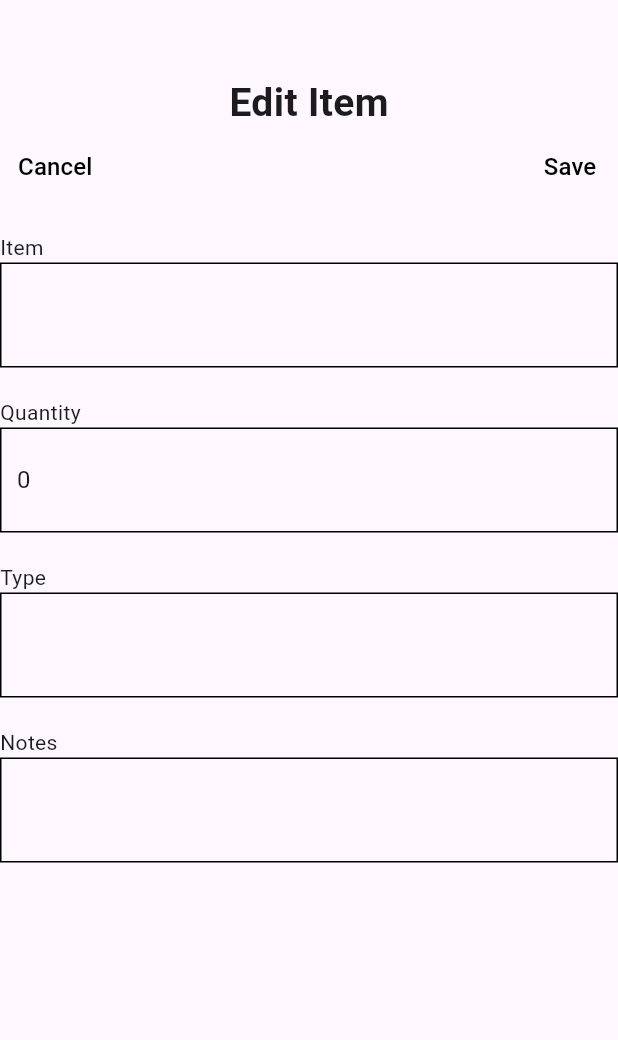
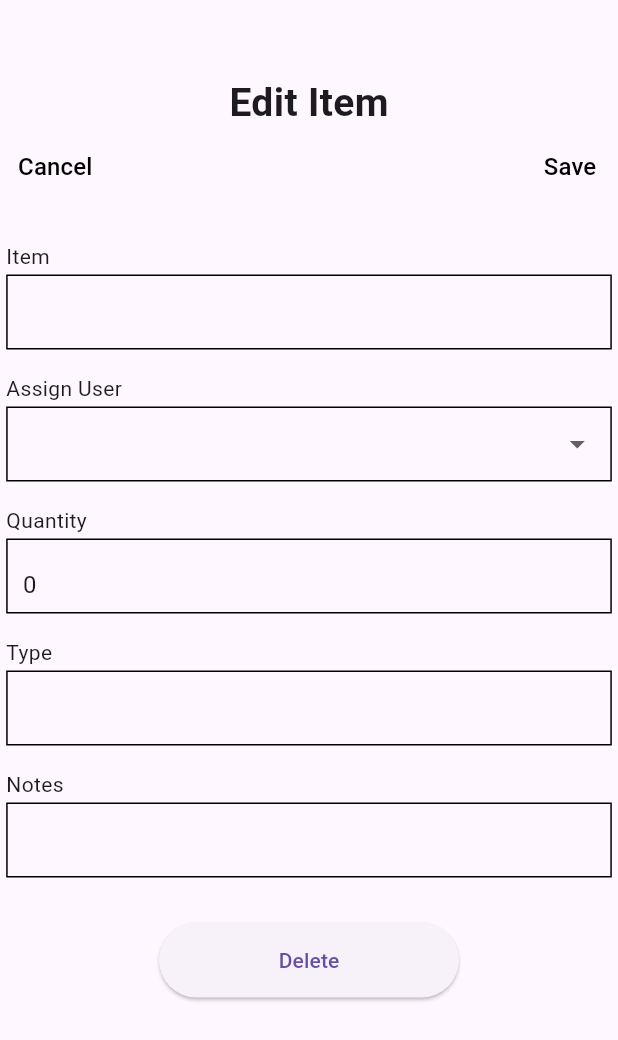
Before and after one commit to Jdd2020/rumii, a Flutter app: the EditItem screen opened directly with empty values, on a phone screen of 412 x 824 dp. Shown: the top 1040 px of the screen. Run offline on Flutter 3.47's test engine with Material 3 defaults, Android fonts, the phone set to English and light mode, and no system bars; missing offline and left inert: dart:ffi.

Commit message:
added dropdown menu for users and delete button. Adjusted the box sizes

```diff
--- a/lib/views/Shopping/edit_item_view.dart
+++ b/lib/views/Shopping/edit_item_view.dart
@@ -6,8 +6,10 @@ class EditItem extends StatefulWidget {
   final String user;
   final ShopViewModel shop;
   final String lastItem;
+  final List<String> householdMembers = ['Henry', 'Josh', 'Billy'];
 
-  const EditItem({Key? key,
+  EditItem({
+    Key? key,
     required this.user,
     required this.shop,
     required this.lastItem,
@@ -19,24 +21,29 @@ class EditItem extends StatefulWidget {
 
 class _EditItemState extends State<EditItem> {
   late TextEditingController itemController;
+  late TextEditingController assignUserController;
   late TextEditingController quantityController;
   late TextEditingController typeController;
   late TextEditingController notesController;
+  String selectedAssignee = '';
 
   @override
   void initState() {
     super.initState();
     itemController = TextEditingController(text: widget.shop.name);
+    assignUserController = TextEditingController(text: widget.user);
     quantityController =
         TextEditingController(text: widget.shop.quantity.toString());
     notesController = TextEditingController(text: widget.shop.notes);
     typeController = TextEditingController(text: widget.shop.type);
+    selectedAssignee = widget.user;
   }
 
   @override
   void dispose() {
     // Dispose controllers to avoid memory leaks
     itemController.dispose();
+    assignUserController.dispose();
     quantityController.dispose();
     typeController.dispose();
     notesController.dispose();
@@ -46,7 +53,8 @@ class _EditItemState extends State<EditItem> {
   @override
   Widget build(BuildContext context) {
     return Scaffold(
-      body: Container(
+      body: SingleChildScrollView(
+        child: Container(
           child: Column(
             children: [
               const Align(
@@ -85,13 +93,27 @@ class _EditItemState extends State<EditItem> {
                       )),
                 ),
               ]),
-            // editable text fields
+              // Editable text fields
               const SizedBox(height: 20),
               buildEditableTextField("Item", itemController),
+              buildEditableTextField("Assign User", assignUserController),
               buildEditableTextField("Quantity", quantityController),
               buildEditableTextField("Type", typeController),
               buildEditableTextField("Notes", notesController),
+              const SizedBox(height: 20),
+              SizedBox(
+                height: 50,
+                width: 200,
+                child: ElevatedButton(
+                  onPressed: () {
+                    // Handle the delete logic
+                  },
+                  child: const Text("Delete"),
+                ),
+              ),
+              const SizedBox(height: 20),
             ],
+          ),
         ),
       ),
     );
@@ -102,28 +124,56 @@ class _EditItemState extends State<EditItem> {
     return Column(
       crossAxisAlignment: CrossAxisAlignment.start,
       children: [
+        const SizedBox(height: 6),
         Text(
           label,
           style: const TextStyle(
             fontWeight: FontWeight.normal,
           ),
         ),
-        SizedBox(
-          width: 1250,
-          child: Container(
-            padding: const EdgeInsets.all(10),
+        const SizedBox(height: 2),
+        Container(
+          width: MediaQuery.of(context).size.width * 0.98,
+          height: 50,
+          padding: const EdgeInsets.symmetric(vertical: 5, horizontal: 10),
           decoration: BoxDecoration(
             border: Border.all(color: Colors.black),
           ),
-            child: TextField(
+          child: Row(
+            mainAxisAlignment: MainAxisAlignment.spaceBetween,
+            children: [
+              Expanded(
+                child: label == "Assign User"
+                    ? DropdownButtonFormField<String>(
+                        value: controller.text,
+                        items: widget.householdMembers.map((String member) {
+                          return DropdownMenuItem<String>(
+                            value: member,
+                            child: Text(member),
+                          );
+                        }).toList(),
+                        onChanged: (String? newValue) {
+                          if (newValue != null) {
+                            setState(() {
+                              controller.text = newValue;
+                            });
+                          }
+                        },
+                        decoration: const InputDecoration(
+                          border: InputBorder.none,
+                        ),
+                      )
+                    : TextField(
                         controller: controller,
                         decoration: const InputDecoration(
                           border: InputBorder.none,
                         ),
                       ),
               ),
+            ],
           ),
-        const SizedBox(height: 20),
+        ),
+        const SizedBox(height: 10),
       ],
     );
   }
```
Lines whose indentation alone changed are shown as unchanged.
· · · ·
Exact copies of the entries above are needed, with every picture removed.

Before and after one commit to Jdd2020/rumii, a Flutter app: the EditItem screen opened directly with empty values, on a phone screen of 412 x 824 dp. Shown: the top 1040 px of the screen. Run offline on Flutter 3.47's test engine with Material 3 defaults, Android fonts, the phone set to English and light mode, and no system bars; missing offline and left inert: dart:ffi.

Commit message:
added dropdown menu for users and delete button. Adjusted the box sizes

```diff
--- a/lib/views/Shopping/edit_item_view.dart
+++ b/lib/views/Shopping/edit_item_view.dart
@@ -6,8 +6,10 @@ class EditItem extends StatefulWidget {
   final String user;
   final ShopViewModel shop;
   final String lastItem;
+  final List<String> householdMembers = ['Henry', 'Josh', 'Billy'];
 
-  const EditItem({Key? key,
+  EditItem({
+    Key? key,
     required this.user,
     required this.shop,
     required this.lastItem,
@@ -19,24 +21,29 @@ class EditItem extends StatefulWidget {
 
 class _EditItemState extends State<EditItem> {
   late TextEditingController itemController;
+  late TextEditingController assignUserController;
   late TextEditingController quantityController;
   late TextEditingController typeController;
   late TextEditingController notesController;
+  String selectedAssignee = '';
 
   @override
   void initState() {
     super.initState();
     itemController = TextEditingController(text: widget.shop.name);
+    assignUserController = TextEditingController(text: widget.user);
     quantityController =
         TextEditingController(text: widget.shop.quantity.toString());
     notesController = TextEditingController(text: widget.shop.notes);
     typeController = TextEditingController(text: widget.shop.type);
+    selectedAssignee = widget.user;
   }
 
   @override
   void dispose() {
     // Dispose controllers to avoid memory leaks
     itemController.dispose();
+    assignUserController.dispose();
     quantityController.dispose();
     typeController.dispose();
     notesController.dispose();
@@ -46,7 +53,8 @@ class _EditItemState extends State<EditItem> {
   @override
   Widget build(BuildContext context) {
     return Scaffold(
-      body: Container(
+      body: SingleChildScrollView(
+        child: Container(
           child: Column(
             children: [
               const Align(
@@ -85,13 +93,27 @@ class _EditItemState extends State<EditItem> {
                       )),
                 ),
               ]),
-            // editable text fields
+              // Editable text fields
               const SizedBox(height: 20),
               buildEditableTextField("Item", itemController),
+              buildEditableTextField("Assign User", assignUserController),
               buildEditableTextField("Quantity", quantityController),
               buildEditableTextField("Type", typeController),
               buildEditableTextField("Notes", notesController),
+              const SizedBox(height: 20),
+              SizedBox(
+                height: 50,
+                width: 200,
+                child: ElevatedButton(
+                  onPressed: () {
+                    // Handle the delete logic
+                  },
+                  child: const Text("Delete"),
+                ),
+              ),
+              const SizedBox(height: 20),
             ],
+          ),
         ),
       ),
     );
@@ -102,28 +124,56 @@ class _EditItemState extends State<EditItem> {
     return Column(
       crossAxisAlignment: CrossAxisAlignment.start,
       children: [
+        const SizedBox(height: 6),
         Text(
           label,
           style: const TextStyle(
             fontWeight: FontWeight.normal,
           ),
         ),
-        SizedBox(
-          width: 1250,
-          child: Container(
-            padding: const EdgeInsets.all(10),
+        const SizedBox(height: 2),
+        Container(
+          width: MediaQuery.of(context).size.width * 0.98,
+          height: 50,
+          padding: const EdgeInsets.symmetric(vertical: 5, horizontal: 10),
           decoration: BoxDecoration(
             border: Border.all(color: Colors.black),
           ),
-            child: TextField(
+          child: Row(
+            mainAxisAlignment: MainAxisAlignment.spaceBetween,
+            children: [
+              Expanded(
+                child: label == "Assign User"
+                    ? DropdownButtonFormField<String>(
+                        value: controller.text,
+                        items: widget.householdMembers.map((String member) {
+                          return DropdownMenuItem<String>(
+                            value: member,
+                            child: Text(member),
+                          );
+                        }).toList(),
+                        onChanged: (String? newValue) {
+                          if (newValue != null) {
+                            setState(() {
+                              controller.text = newValue;
+                            });
+                          }
+                        },
+                        decoration: const InputDecoration(
+                          border: InputBorder.none,
+                        ),
+                      )
+                    : TextField(
                         controller: controller,
                         decoration: const InputDecoration(
                           border: InputBorder.none,
                         ),
                       ),
               ),
+            ],
           ),
-        const SizedBox(height: 20),
+        ),
+        const SizedBox(height: 10),
       ],
     );
   }
```
Lines whose indentation alone changed are shown as unchanged.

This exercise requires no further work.